2–(via the New York Times) Young adults in that other key 18-24 demographic feel like old President Obama just isn’t spending enough time saturating the airwaves with his coolness, and therefore he’s “not a fad anymore,” as one young woman so cringe-inducingly phrased it.

Democrats are, of course, making every last-ditch attempt they can to get the junior voting bloc to the polls as a means of limiting their losses.Yet they’re clearly missing some of us: I have endured this election season without seeing a single ad. Why? I don’t have cable. The limited Jon Stewart-Stephen Colbert-Glee-SNL clip watching I do all happens right here, on the beautiful world wide web.

While it sounds like limited campaigns are beginning to engage in online advertising, the new media isn’t being used well or strategically enough to drive young voters to the polls. I think this article is correct that online advertising is poised to explode in 2012.

A message to all wannabe-national-office-holders now: it would be wise spend a little less on the TV ads to the same group of people. Get thy message online. Get yourself heard.

 

Glenn Beck, DC, You, and Me

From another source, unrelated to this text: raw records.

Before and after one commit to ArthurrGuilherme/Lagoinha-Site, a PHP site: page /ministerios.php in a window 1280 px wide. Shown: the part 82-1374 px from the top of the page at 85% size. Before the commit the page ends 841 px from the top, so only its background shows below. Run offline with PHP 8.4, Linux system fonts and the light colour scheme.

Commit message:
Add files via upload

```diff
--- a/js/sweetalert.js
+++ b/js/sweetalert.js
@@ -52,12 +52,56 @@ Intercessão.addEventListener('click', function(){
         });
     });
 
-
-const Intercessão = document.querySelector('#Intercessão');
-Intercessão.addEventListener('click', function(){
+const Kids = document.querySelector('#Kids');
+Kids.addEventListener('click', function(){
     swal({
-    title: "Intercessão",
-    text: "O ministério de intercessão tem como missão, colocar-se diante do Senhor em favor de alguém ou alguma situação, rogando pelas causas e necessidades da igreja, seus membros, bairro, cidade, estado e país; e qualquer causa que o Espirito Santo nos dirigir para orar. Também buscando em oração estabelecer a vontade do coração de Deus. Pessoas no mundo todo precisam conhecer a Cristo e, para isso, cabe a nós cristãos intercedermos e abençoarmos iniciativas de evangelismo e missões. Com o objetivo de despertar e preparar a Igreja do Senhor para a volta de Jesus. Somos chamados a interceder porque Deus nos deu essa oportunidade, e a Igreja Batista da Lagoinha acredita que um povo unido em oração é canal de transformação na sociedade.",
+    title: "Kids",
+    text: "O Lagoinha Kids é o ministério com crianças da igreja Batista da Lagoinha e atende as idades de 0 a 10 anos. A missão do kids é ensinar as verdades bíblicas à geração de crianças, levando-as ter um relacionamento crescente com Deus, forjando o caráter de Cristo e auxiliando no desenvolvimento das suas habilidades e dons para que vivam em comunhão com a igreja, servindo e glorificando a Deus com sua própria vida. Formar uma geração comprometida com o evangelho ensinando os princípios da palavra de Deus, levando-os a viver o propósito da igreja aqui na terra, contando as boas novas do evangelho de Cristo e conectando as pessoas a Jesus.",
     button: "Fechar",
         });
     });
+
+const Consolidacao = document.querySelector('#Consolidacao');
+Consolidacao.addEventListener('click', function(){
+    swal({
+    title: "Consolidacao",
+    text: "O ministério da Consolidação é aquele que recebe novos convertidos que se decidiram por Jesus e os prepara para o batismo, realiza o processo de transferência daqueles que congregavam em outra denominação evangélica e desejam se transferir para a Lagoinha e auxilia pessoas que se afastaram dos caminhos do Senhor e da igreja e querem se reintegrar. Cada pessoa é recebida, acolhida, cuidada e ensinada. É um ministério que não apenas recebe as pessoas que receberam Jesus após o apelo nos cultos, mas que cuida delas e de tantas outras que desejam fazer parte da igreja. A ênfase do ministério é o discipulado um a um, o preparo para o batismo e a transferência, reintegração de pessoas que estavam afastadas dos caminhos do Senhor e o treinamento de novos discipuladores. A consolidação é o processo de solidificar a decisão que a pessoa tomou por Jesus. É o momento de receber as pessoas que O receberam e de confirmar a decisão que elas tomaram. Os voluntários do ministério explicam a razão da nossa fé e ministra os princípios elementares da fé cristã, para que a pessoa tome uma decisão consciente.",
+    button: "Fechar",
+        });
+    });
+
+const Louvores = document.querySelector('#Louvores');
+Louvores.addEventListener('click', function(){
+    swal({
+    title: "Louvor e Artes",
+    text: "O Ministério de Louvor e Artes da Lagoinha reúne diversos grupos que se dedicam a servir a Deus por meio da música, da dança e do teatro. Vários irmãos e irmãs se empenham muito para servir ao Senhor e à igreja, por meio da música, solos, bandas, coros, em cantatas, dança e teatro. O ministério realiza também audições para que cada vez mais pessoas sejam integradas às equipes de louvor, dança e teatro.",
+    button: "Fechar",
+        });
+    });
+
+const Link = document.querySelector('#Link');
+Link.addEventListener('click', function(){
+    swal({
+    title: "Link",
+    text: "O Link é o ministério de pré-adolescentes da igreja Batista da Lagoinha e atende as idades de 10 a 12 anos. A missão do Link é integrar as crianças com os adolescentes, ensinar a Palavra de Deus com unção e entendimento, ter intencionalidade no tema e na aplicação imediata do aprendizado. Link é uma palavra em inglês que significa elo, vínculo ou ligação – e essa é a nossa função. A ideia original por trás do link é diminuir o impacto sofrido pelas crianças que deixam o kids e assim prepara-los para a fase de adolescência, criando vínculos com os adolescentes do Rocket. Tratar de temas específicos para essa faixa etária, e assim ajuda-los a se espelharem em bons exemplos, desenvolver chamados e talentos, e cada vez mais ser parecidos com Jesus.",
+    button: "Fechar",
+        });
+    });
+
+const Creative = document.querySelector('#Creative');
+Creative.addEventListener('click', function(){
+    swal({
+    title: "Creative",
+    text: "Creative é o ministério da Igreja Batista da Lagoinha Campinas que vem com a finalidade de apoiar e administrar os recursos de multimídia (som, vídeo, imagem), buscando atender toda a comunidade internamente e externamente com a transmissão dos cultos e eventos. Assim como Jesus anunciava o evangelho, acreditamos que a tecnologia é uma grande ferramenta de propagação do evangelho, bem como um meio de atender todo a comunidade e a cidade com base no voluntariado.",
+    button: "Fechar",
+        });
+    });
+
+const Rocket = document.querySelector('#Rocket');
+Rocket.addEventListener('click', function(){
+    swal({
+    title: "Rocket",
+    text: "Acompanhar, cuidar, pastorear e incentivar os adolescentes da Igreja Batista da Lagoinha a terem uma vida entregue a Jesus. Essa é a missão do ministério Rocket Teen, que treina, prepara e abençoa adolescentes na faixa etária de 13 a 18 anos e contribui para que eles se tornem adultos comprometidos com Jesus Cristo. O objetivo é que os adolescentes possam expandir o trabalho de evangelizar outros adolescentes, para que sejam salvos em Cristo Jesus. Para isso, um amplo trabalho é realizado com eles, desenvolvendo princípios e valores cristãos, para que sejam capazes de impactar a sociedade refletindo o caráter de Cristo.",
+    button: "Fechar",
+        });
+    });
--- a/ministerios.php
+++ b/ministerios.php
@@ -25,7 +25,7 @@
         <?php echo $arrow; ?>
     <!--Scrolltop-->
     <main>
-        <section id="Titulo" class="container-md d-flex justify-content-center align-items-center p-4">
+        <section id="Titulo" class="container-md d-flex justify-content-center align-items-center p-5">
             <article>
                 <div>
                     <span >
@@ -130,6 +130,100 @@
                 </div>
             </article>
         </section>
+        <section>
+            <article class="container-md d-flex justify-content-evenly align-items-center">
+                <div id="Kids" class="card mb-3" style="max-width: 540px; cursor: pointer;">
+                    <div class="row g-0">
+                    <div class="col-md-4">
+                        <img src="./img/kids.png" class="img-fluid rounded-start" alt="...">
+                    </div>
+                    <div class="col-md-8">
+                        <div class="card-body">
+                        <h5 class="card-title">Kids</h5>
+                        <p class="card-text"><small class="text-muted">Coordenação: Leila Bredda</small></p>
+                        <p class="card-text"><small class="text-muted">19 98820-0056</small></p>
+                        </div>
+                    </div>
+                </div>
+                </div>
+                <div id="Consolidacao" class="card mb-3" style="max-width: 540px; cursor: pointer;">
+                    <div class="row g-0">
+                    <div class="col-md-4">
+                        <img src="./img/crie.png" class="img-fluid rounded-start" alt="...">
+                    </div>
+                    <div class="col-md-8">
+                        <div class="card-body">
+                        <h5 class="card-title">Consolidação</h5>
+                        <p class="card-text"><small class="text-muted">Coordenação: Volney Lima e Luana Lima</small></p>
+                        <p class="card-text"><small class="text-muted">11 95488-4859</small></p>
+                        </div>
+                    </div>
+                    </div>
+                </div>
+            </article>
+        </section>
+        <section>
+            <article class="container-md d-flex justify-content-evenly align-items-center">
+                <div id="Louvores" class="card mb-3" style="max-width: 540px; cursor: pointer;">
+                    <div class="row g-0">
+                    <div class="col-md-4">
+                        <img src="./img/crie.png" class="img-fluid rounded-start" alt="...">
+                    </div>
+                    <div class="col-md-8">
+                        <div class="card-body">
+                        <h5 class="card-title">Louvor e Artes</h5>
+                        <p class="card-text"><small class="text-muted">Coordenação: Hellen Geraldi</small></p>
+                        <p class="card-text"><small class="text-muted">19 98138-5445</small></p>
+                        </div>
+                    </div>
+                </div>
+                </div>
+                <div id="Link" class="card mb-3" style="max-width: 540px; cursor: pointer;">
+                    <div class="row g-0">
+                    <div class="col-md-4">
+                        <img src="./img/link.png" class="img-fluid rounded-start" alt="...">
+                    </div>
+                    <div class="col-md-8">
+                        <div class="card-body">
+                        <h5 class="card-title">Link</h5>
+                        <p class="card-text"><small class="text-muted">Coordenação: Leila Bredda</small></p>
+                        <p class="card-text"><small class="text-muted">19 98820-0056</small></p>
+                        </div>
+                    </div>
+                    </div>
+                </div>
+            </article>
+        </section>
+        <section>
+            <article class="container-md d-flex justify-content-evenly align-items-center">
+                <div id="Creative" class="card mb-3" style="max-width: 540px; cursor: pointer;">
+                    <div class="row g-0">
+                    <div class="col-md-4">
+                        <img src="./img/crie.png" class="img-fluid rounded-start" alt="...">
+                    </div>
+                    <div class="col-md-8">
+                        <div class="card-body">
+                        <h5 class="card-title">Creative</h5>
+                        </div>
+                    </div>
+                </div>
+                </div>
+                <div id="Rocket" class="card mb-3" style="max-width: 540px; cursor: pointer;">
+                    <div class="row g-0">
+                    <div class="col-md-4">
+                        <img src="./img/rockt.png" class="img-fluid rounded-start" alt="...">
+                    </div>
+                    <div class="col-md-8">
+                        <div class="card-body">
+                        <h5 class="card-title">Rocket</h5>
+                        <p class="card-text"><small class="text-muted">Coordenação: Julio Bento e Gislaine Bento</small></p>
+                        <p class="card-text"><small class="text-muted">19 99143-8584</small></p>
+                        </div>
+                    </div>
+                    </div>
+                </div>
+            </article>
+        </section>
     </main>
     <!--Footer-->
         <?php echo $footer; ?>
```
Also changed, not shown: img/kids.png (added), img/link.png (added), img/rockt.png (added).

One of the oddities I find in today’s Glenn Beck–Sarah Palin march on Washington is their official roles as members of the media. Granted, neither of them has the word reporter in their job title, and therefore they have a little more leniency as a Correspondent and the host of a program that calls itself “The Fusion of Entertainment and Enlightenment.” Still the word “truth” appears a lot when Tea Party etc. al leaders are speaking. Yet this movement tells a truth that belongs to a minority of Americans. It’s a homogeneous reality that is vanishing as fast as McMansions in the exurbs.¬† My life is very different from the lives of Palin and Beck and most of their followers. That doesn’t make my existence any less true, or my experiences any less real.

Members of the media should return to covering rally’s instead of organizing them. Owners of media publications have an obligation to ensure that standards of professionalism are upheld by all–even correspondents. I’m not going to dig into the Tea Party message here, because I cherish the First Amendment and the power it gives people to make asses out of themselves. But I will say this: it is a public responsibility to hold the press accountable for the stories they report on (or choose not to). Perhaps, even more important than that, we are the ones responsible for telling our own truths. Saying them loud. Believing them even when they are disagreeable. And making sure they are heard–especially by those that may disagree.

Here’s the caveat: this also means listing to people who don’t agree with you. If we are ever going to stop the fracturing that’s taken place in the US over the last decade, we have to be willing to bend a little bit. Before we break.